Finally, Conbini is the not-so-secret code for the convenience store that took over the Japanese streets. 7-Eleven, Lawson, Family Mart and more are probably the most ubiquitous shops in the whole country, and they offer a wide variety of cheap and not bad fast food: rice balls, noodles, curries, buns and even some disgusting things floating in water for days. All ready to warm and go. Some bento boxes will fill you up.
Budget: 5~7 USD p/p.

There’s no shame in Western food: usually, we try to eat local, it’s a good way to experience the country we’re visiting and at the same time keep the bucks in the right place. But sometimes you can’t stand it. Japan was the first place where we recurred to the western cuisine not because we were sick of the local food, but because it was sooo good. The Japanese learned the best treats and made it better, as usual: Croissants that shames Paris’, better pancakes than the Americans and beef that almost plays even with Argentina’s.
Budget: USD 12 + USD 3 for coffee.
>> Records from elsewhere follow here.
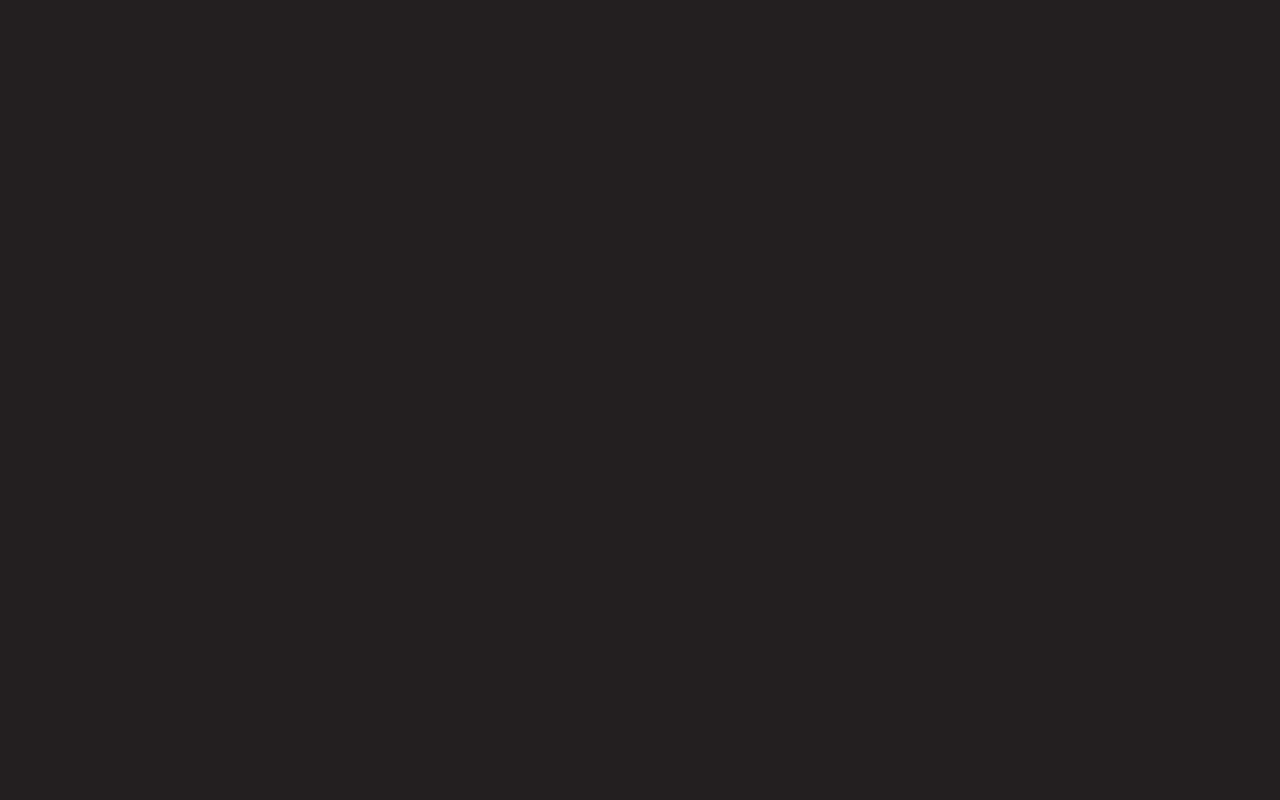
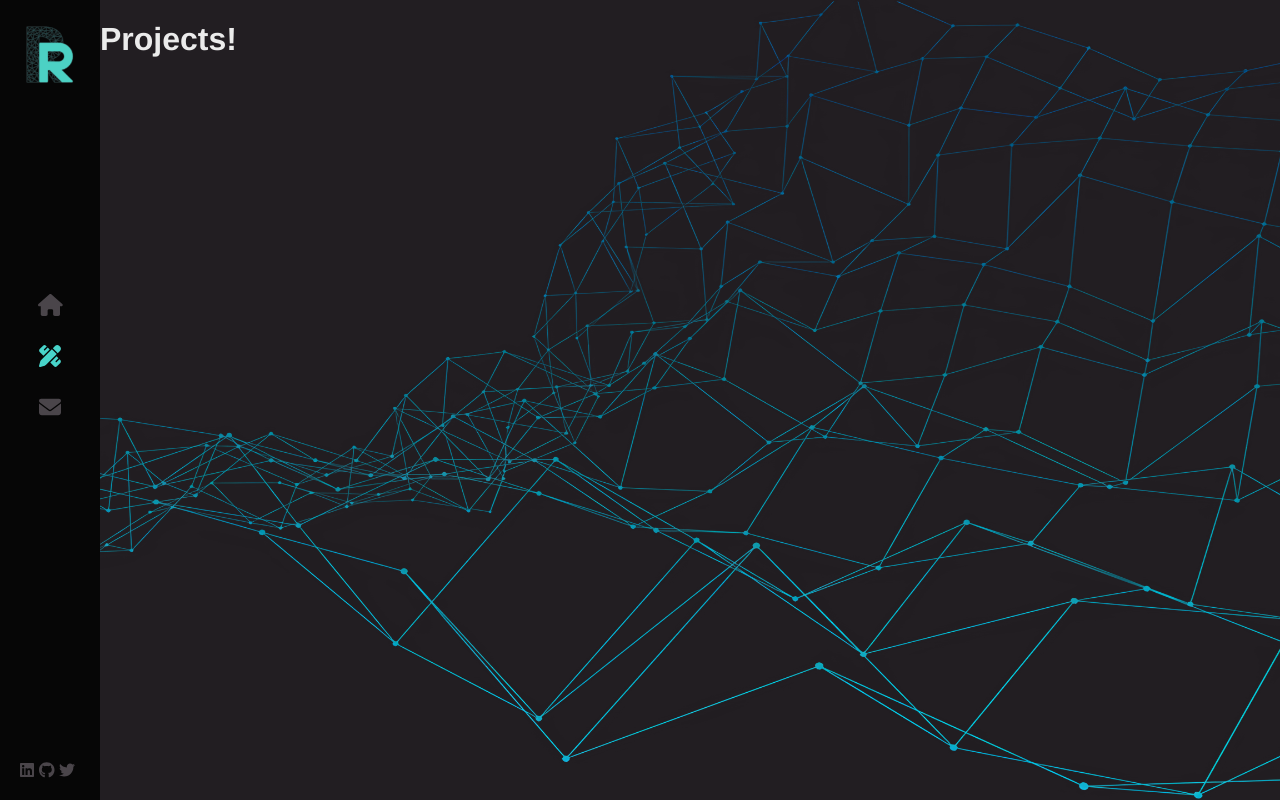
Before and after one commit to robinvanhoof-tech/portfolio-website, a React (Create React App) app in the folder portfolio-app/: page /projects in a window 1280 px wide. Before the commit this address had no page. Built offline with nearby package versions, Linux system fonts and the light colour scheme.

Commit message:
Background coverage

```diff
--- a/portfolio-app/src/App.js
+++ b/portfolio-app/src/App.js
@@ -4,7 +4,8 @@ import Home from './components/Home'
 
 
 import { Routes, Route } from 'react-router-dom'
-import About from './components/About';
+import Projects from './components/Projects';
+import Contact from './components/Contact';
 
 const App = () => {
     return (
@@ -16,7 +17,8 @@ const App = () => {
             <Routes>
                 <Route path="/" element={<Layout />} >
                     <Route index element={<Home />} />
-                    <Route path="about" element={<About />} />
+                    <Route path="projects" element={<Projects />} />
+                    <Route path="contact" element={<Contact />} />
                 </Route>
             </Routes>
         </>
--- a/portfolio-app/src/components/About/index.js
+++ /dev/null
@@ -1,15 +0,0 @@
-import React from "react";
-
-import './about.scss';
-
-const About = () => {
-    return (
-        <div className="about-page">
-            <h1>
-                About!
-            </h1>
-        </div>
-    )
-}
-
-export default About;
--- /dev/null
+++ b/portfolio-app/src/components/Contact/index.js
@@ -0,0 +1,15 @@
+import React from "react";
+
+import './contact.scss';
+
+const Contact = () => {
+    return (
+        <div className="contact-page">
+            <h1>
+                Contact!
+            </h1>
+        </div>
+    )
+}
+
+export default Contact;
--- a/portfolio-app/src/components/Home/index.js
+++ b/portfolio-app/src/components/Home/index.js
@@ -10,7 +10,7 @@ import './home.scss';
 
 const Home = () => {
     return (
-        <div className="home-page">
+        <div>
             <link rel="stylesheet" href="https://cdnjs.cloudflare.com/ajax/libs/font-awesome/4.7.0/css/font-awesome.min.css"></link>
             <div className="hello-container">
                 <section className='flex-container'>
@@ -23,7 +23,7 @@ const Home = () => {
                                 I am <span className="name">Robin van Hoof</span>
                             </div>
                             <div className="typewriter-text">
-                                I'm a
+                                I'm
                                 <TypeWriterEffect
                                     startDelay={0}
                                     cursorColor="#4A454A"
@@ -69,19 +69,3 @@ const Home = () => {
 }
 
 export default Home;
-
-
-
-
-
-
-{/*
-                <section className='flex-container'>
-                    <div className="flex-item">
-
-                    </div>
-                    <div className="flex-item">
-
-                    </div>
-                </section>
-                */}
--- a/portfolio-app/src/components/Layout/layout.scss
+++ b/portfolio-app/src/components/Layout/layout.scss
@@ -15,9 +15,12 @@
     margin-left: sidebarVarb.$sidebar-width;
     height: 100%;
     position: absolute;
+}
 
+body {
     background-image: url('../../assets/images/connected\ dots.png');
     background-repeat: no-repeat;
     background-position: center;
     background-size: cover;
+    background-attachment: fixed;
 }
--- /dev/null
+++ b/portfolio-app/src/components/Projects/index.js
@@ -0,0 +1,15 @@
+import React from "react";
+
+import './projects.scss';
+
+const Projects = () => {
+    return (
+        <div className="projects-page">
+            <h1>
+                Projects!
+            </h1>
+        </div>
+    )
+}
+
+export default Projects;
--- a/portfolio-app/src/components/Sidebar/index.js
+++ b/portfolio-app/src/components/Sidebar/index.js
@@ -4,7 +4,7 @@ import { Link, NavLink } from 'react-router-dom'
 import './sidebar.scss'
 import Logo from '../../assets/images/logo.png'
 import { FontAwesomeIcon } from "@fortawesome/react-fontawesome";
-import { faHome, faUser, faEnvelope } from '@fortawesome/free-solid-svg-icons'
+import { faHome as homeIcon, faPenRuler as projectsIcon, faEnvelope as contactIcon } from '@fortawesome/free-solid-svg-icons'
 import { faGithub, faLinkedin, faTwitter } from "@fortawesome/free-brands-svg-icons";
 
 const Sidebar = () => {
@@ -16,13 +16,13 @@ const Sidebar = () => {
 
             <nav>
                 <NavLink exact="true" activeclassname="active" className="home-link" to="/">
-                    <FontAwesomeIcon icon={faHome} color="#4A454A"/>
+                    <FontAwesomeIcon icon={homeIcon} color="#4A454A"/>
                 </NavLink>
-                <NavLink exact="true" activeclassname="active" className="about-link" to="/about">
-                    <FontAwesomeIcon icon={faUser} color="#4A454A"/>
+                <NavLink exact="true" activeclassname="active" className="projects-link" to="/projects">
+                    <FontAwesomeIcon icon={projectsIcon} color="#4A454A"/>
                 </NavLink>
                 <NavLink exact="true" activeclassname="active" className="contact-link" to="/contact">
-                    <FontAwesomeIcon icon={faEnvelope} color="#4A454A"/>
+                    <FontAwesomeIcon icon={contactIcon} color="#4A454A"/>
                 </NavLink>
             </nav>
 
--- a/portfolio-app/src/components/Sidebar/sidebar.scss
+++ b/portfolio-app/src/components/Sidebar/sidebar.scss
@@ -79,9 +79,9 @@ nav {
         }
     }
 
-    a.about-link {
+    a.projects-link {
         &:after {
-            content: 'ABOUT';
+            content: 'PROJECTS';
         }
     }
 
```
Also changed, not shown: portfolio-app/src/components/Contact/contact.scss (added), portfolio-app/src/components/Projects/projects.scss (added).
*Most places serve “Set-o” for lunch, where you can have rice and miso soup by adding only a couple of dollars to your order.